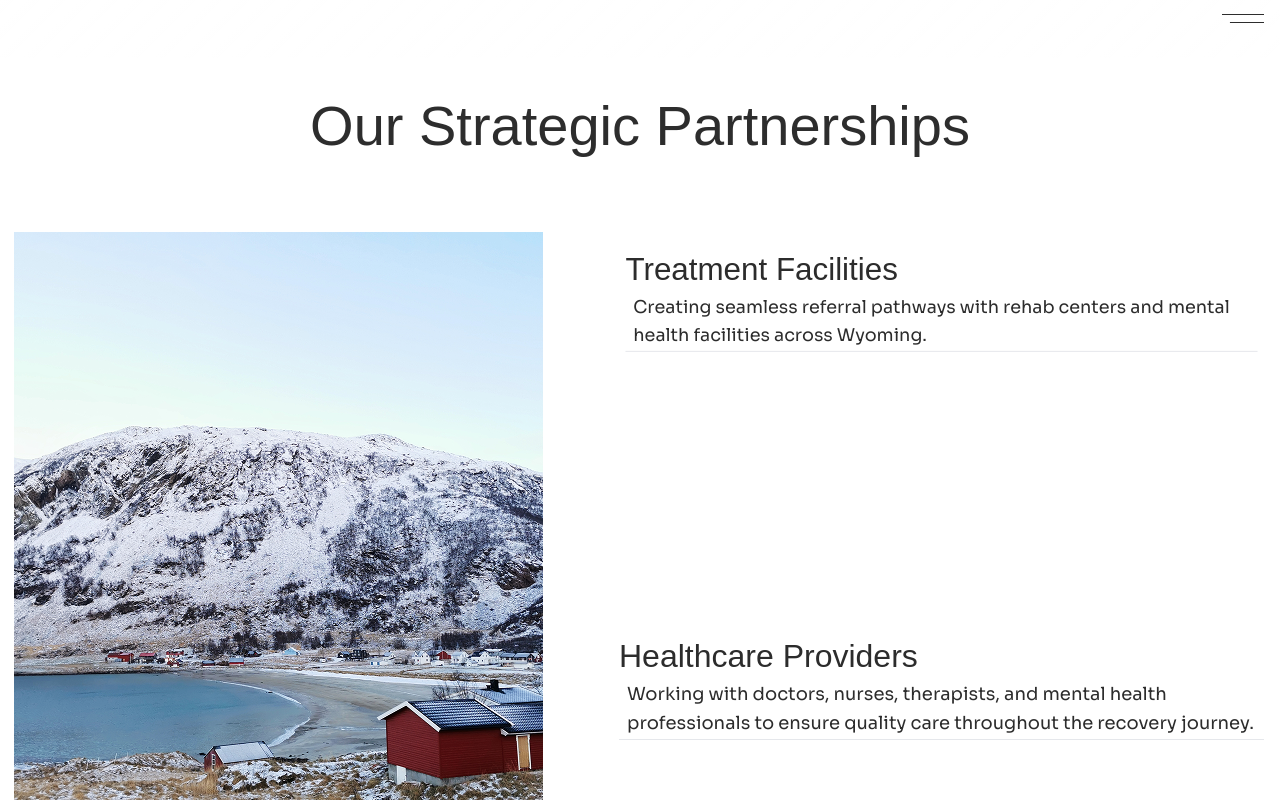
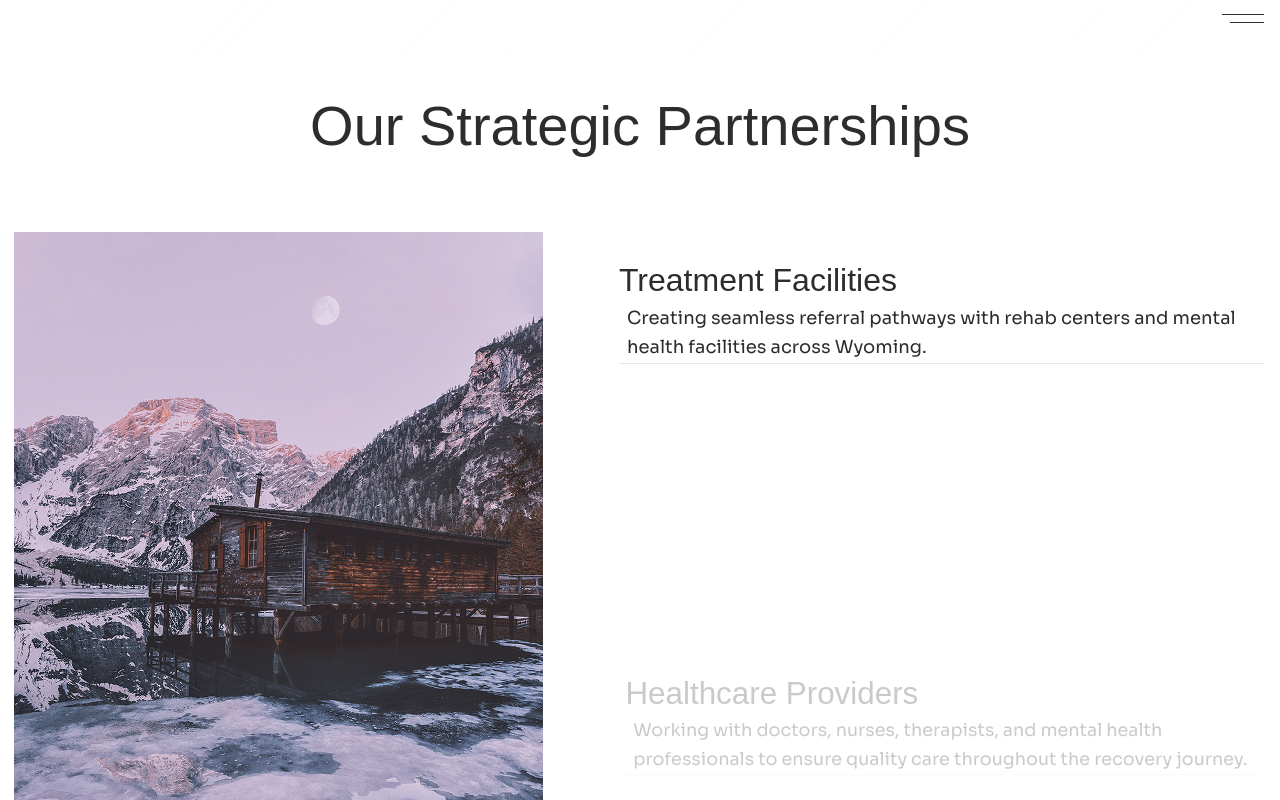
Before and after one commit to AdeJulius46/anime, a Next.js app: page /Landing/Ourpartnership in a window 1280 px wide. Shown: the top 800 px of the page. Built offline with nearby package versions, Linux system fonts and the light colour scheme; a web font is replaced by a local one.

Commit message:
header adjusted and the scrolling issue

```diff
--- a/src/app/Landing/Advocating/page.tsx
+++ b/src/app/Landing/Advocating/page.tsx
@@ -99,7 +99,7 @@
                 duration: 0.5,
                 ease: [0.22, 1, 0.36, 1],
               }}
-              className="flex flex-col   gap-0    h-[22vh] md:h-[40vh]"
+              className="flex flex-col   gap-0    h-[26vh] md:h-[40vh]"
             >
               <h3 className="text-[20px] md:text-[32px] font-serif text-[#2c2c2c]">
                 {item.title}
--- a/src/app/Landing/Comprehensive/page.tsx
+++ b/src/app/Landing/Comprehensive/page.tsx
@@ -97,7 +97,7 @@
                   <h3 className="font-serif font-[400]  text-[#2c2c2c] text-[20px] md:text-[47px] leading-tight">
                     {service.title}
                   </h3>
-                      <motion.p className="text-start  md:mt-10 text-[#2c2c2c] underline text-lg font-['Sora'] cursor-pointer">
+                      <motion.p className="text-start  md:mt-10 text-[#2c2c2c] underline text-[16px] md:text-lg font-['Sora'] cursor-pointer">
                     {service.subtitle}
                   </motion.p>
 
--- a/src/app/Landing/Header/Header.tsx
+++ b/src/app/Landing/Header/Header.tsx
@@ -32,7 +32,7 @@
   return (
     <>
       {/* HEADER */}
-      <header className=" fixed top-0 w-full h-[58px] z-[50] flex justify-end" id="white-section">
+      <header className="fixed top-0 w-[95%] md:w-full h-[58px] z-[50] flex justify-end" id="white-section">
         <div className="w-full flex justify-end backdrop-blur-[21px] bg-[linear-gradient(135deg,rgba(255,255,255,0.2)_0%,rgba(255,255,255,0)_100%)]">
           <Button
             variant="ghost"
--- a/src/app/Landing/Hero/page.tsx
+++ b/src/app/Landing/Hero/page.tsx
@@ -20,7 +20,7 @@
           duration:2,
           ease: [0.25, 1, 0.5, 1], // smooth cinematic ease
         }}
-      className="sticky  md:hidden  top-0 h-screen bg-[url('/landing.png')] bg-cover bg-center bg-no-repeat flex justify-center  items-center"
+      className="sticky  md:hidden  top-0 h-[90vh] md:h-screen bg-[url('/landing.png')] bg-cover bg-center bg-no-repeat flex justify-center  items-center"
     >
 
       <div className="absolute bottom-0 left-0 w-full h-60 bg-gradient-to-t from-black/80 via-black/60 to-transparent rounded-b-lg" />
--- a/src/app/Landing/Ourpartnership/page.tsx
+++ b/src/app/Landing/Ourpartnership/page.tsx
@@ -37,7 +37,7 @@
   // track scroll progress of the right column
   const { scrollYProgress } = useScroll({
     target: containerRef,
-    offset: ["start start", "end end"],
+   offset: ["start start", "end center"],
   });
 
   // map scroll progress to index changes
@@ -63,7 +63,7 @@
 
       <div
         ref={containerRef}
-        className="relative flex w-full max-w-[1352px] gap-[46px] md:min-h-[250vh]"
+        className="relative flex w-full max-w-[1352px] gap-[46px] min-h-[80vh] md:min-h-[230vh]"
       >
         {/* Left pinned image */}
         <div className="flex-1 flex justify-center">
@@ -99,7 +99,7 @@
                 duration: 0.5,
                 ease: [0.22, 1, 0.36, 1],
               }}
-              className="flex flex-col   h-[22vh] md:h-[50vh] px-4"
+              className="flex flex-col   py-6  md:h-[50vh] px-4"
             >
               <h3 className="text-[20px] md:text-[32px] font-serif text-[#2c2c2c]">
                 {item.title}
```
---------------
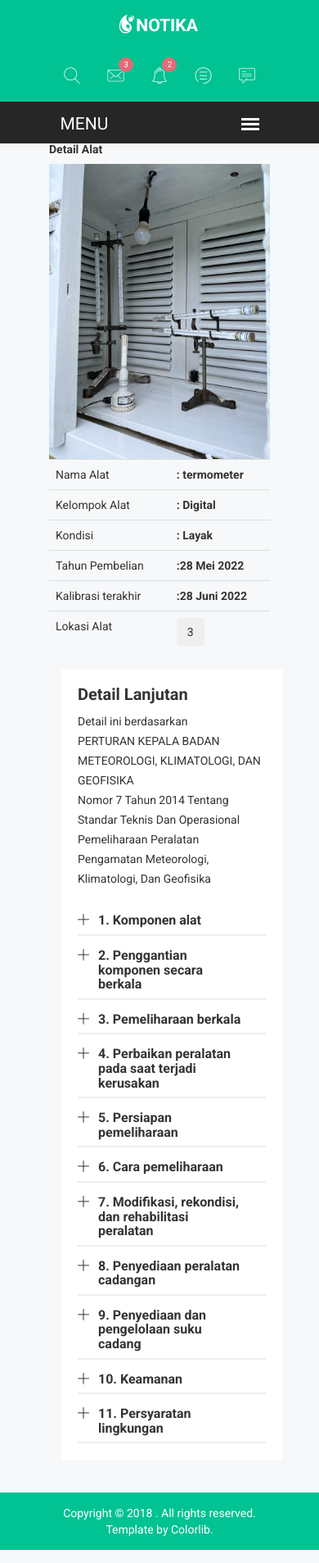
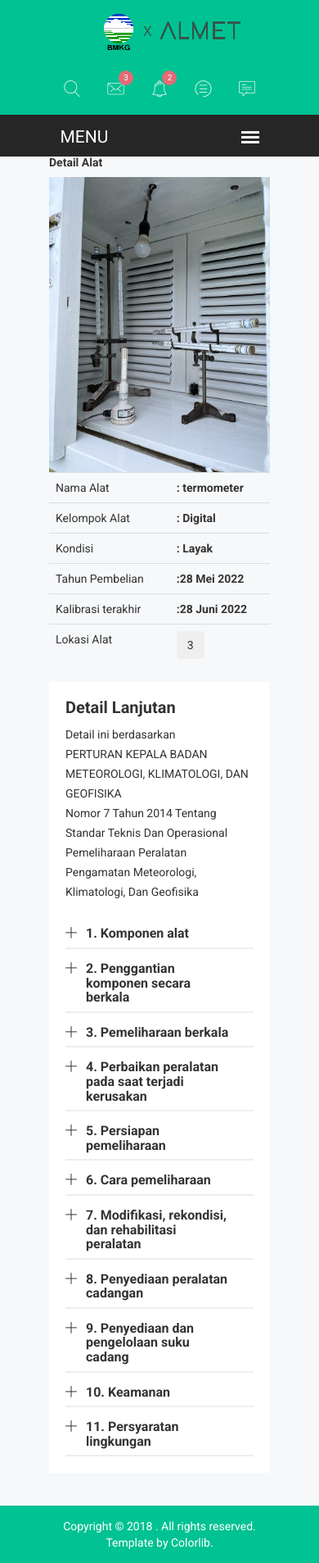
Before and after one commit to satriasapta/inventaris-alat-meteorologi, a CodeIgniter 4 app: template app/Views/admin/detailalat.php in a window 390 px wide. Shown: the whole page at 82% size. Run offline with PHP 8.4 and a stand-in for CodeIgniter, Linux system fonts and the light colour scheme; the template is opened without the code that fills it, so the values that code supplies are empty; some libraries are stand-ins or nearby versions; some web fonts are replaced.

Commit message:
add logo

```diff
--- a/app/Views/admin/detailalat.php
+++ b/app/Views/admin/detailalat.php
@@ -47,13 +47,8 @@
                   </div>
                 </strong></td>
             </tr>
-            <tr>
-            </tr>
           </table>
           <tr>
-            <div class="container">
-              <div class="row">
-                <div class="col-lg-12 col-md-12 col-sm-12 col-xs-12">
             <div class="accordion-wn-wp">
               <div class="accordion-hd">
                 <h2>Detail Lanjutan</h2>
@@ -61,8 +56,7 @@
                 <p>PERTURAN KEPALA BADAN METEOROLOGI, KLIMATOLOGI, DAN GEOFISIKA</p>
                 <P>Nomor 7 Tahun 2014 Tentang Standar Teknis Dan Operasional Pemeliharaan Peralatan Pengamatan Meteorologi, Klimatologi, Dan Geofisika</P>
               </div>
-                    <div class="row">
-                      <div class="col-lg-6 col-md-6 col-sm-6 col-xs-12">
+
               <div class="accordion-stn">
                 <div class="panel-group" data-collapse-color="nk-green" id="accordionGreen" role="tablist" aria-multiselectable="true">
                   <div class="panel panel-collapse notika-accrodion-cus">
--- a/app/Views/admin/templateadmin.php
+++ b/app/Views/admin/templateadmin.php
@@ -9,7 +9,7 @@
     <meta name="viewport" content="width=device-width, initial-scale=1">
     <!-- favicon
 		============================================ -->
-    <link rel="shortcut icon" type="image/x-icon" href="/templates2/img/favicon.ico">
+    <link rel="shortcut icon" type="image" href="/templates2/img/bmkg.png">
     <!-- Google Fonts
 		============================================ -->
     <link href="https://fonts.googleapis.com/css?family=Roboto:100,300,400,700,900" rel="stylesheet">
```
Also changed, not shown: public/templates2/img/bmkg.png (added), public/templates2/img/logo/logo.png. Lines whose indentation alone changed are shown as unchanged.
---------------
> Task prompt
When the word "fixed" appears in a line of the listing, pull that line out.

> Answer box
-      <header className=" fixed top-0 w-full h-[58px] z-[50] flex justify-end" id="white-section">
+      <header className="fixed top-0 w-[95%] md:w-full h-[58px] z-[50] flex justify-end" id="white-section">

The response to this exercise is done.